Quintilian, and J.S. Watson. Institutes of Oratory. Edited by Lee Honeycutt, 2010. Kindle Electronic Edition. Book 9 Chapter 3.
Quintilian aptly observes that language usage changes over time. Whether it is actually improving or not, the language does change (Quintilian IX.3.1). Regardless, some verbal figures have to do with the words themselves and some have to do with the organization of the phrases (Quintilian IX.3.2). Quintilian warns against using figures of speech too much or too little (Quintilian IX.3.4). He compares figures to seasoning in food. Common figures in Latin would include use of nouns in an unexpected gender or use of deponent or passive verbs where the active voice would be more customary (Quintilian IX.3.6-7). Less common may be a variety of verb tenses or unusual construction involving one part of speech used as another. Quintilian illustrates this with passages from numerous authors.
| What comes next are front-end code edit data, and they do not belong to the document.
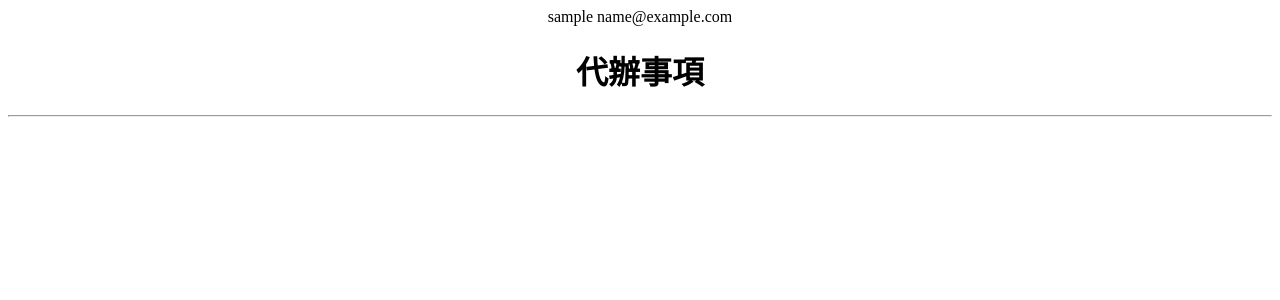
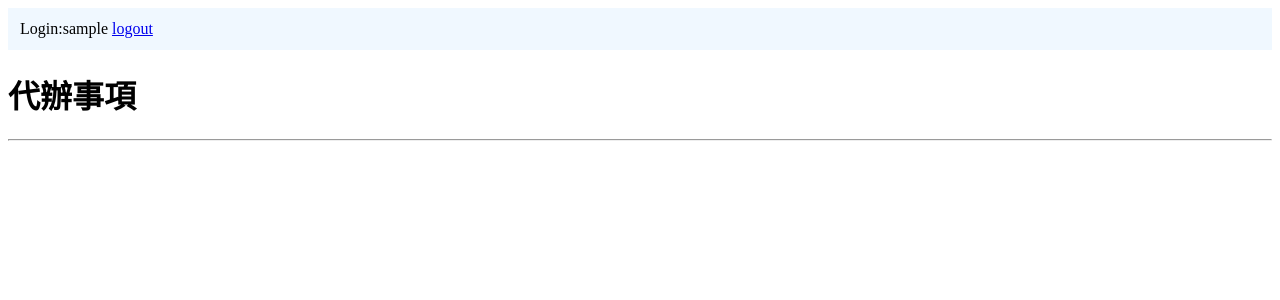
Before and after one commit to vc-yanglin/todolist-project, a Django app: page / in a window 1280 px wide. Shown: the top 300 px of the page. Run offline with Django 5.2, Linux system fonts and the light colour scheme; the visitor is signed in with stand-in values (Sample User, id 1); data that the repository does not hold is empty.

Commit message:
完成base

```diff
--- /dev/null
+++ b/templates/base.html
@@ -0,0 +1,42 @@
+<!DOCTYPE html>
+<html lang="zh-Hant">
+
+<head>
+    <style>
+        input {
+            text-align: center;
+        }
+
+        li {
+            list-style: none;
+        }
+
+        #nav-bar {
+
+            background-color: aliceblue;
+            padding: 12px;
+            text-align: left;
+        }
+    </style>
+    <title>
+        {% block title %}
+        {% endblock %}
+
+    </title>
+</head>
+
+<body>
+    <div id="nav-bar">
+        {% if user.is_authenticated %}
+        Login:{{user.username}}
+        <a href="{% url 'logout' %}">logout</a>
+        {% else %}
+        <a href="{% url 'login' %}">登入 </a>
+        <a href="{% url 'register'%}"> 註冊 </a>
+        {% endif %}
+    </div>
+    {% block content %}
+    {% endblock %}
+</body>
+
+</html>
--- a/todo/models.py
+++ b/todo/models.py
@@ -1,4 +1,5 @@
 from django.db import models
+from django.contrib.auth.models import User
 
 
 # Create your models here.
@@ -8,6 +9,7 @@ class Todo(models.Model):
     created = models.DateTimeField(auto_now_add=True)
     date_completed = models.DateTimeField(null=True, blank=True)  # null=True 為空物件
     important = models.BooleanField(default=False)
+    user = models.ForeignKey(User, on_delete=models.CASCADE, null=True)
 
     def __str__(self):
         return f"{self.id} - {self.title} - {self.created}"
--- a/todo/templates/todo/todolist.html
+++ b/todo/templates/todo/todolist.html
@@ -1,20 +1,10 @@
-<!DOCTYPE html>
-<html lang="en">
+{% extends "base.html" %}
+{% block title %}
+代辦事項
+{% endblock %}
 
-<head>
-    <meta charset="UTF-8">
-    <meta name="viewport" content="width=device-width, initial-scale=1.0">
-    <title>TodoList</title>
-    <style>
-        body {
-            text-align: center;
-        }
-    </style>
-</head>
+{% block content %}
 
-<body>
-    {{user.username}}
-    {{user.email}}
 <h1>代辦事項</h1>
 <hr>
 {% for todo in todos %}
@@ -32,6 +22,4 @@
 <hr>
 
 {% endfor %}
-</body>
-
-</html>
+{% endblock %}
--- a/user/urls.py
+++ b/user/urls.py
@@ -1,5 +1,5 @@
 from django.urls import path
-from .views import user_register, user_login
+from .views import user_register, user_login, user_logout
 
 # from . import views as xxx
 # xxx.user_register
@@ -7,4 +7,5 @@ from .views import user_register, user_login
 urlpatterns = [
     path("register/", user_register, name="register"),
     path("login/", user_login, name="login"),
+    path("logout/", user_logout, name="logout"),
 ]
--- a/user/views.py
+++ b/user/views.py
@@ -5,6 +5,11 @@ from django.contrib.auth import login, logout, authenticate
 
 
 # Create your views here.
+def user_logout(request):
+    logout(request)
+    return redirect("todolist")
+
+
 def user_login(request):
     message = ""
     username = ""
```
Also changed, not shown: todo/templates/todo/viewtodo.html (+7 -10 lines), user/templates/user/login.html (+4 -16 lines), user/templates/user/register.html (+6 -13 lines), todo/migrations/0002_todo_user.py (added). Lines whose indentation alone changed are shown as unchanged.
The process of change of part of speech leads rather naturally to use of phrases, clauses, or even sentences in unusual manners, such as when the speaker interrupts himself (Quintilian IX.3.23). Quintilian illustrates these larger syntactic figures from various authors. Some may include use of parallelism or repetition of the beginning or end of lines (Quintilian IX.3.29ff). The arrangement may even involve repetition within a long sentence or throughout a paragraph (Quintilian IX.3.43).
Quintilian does provide a useful catalog of various figures of syntax, beginning at 9.3.49. All serve to shape an overall message. The language rises and falls to create a sensible contour (Quintilian IX.3.54).
Quintilian further discusses figures created by omission of words, seeking “the merit of brevity or novelty” (Quintilian IX.3.58). The omission of words, as well as a use of similar sounding words in parallel sentences, may be very effective in balancing the phrasing of a speech (Quintilian IX.3.66). Use of very similar words so as to create a pun of sorts is a punishment which renders Quintilian out of sorts (Quintilian IX.3.70). Balance in language, however, is a good thing (Quintilian IX.3.75). Quintilian illustrates and names several ways that balance can be accomplished.
The line between a figure of words and a figure of thought may blur from time to time (Quintilian IX.3.88). An example would be an expression of doubt or one of personification. Both words and ideas are at work in these statements. Of particular use in this portion of Quintilian’s work is his frequent mention of other orators, their works, and the categories of figures which they provide. Finally, Quintilian observes that any figures of speech and thought should be used judiciously (Quintilian IX.3.100). Overuse or too little use are both failings in eloquent communication.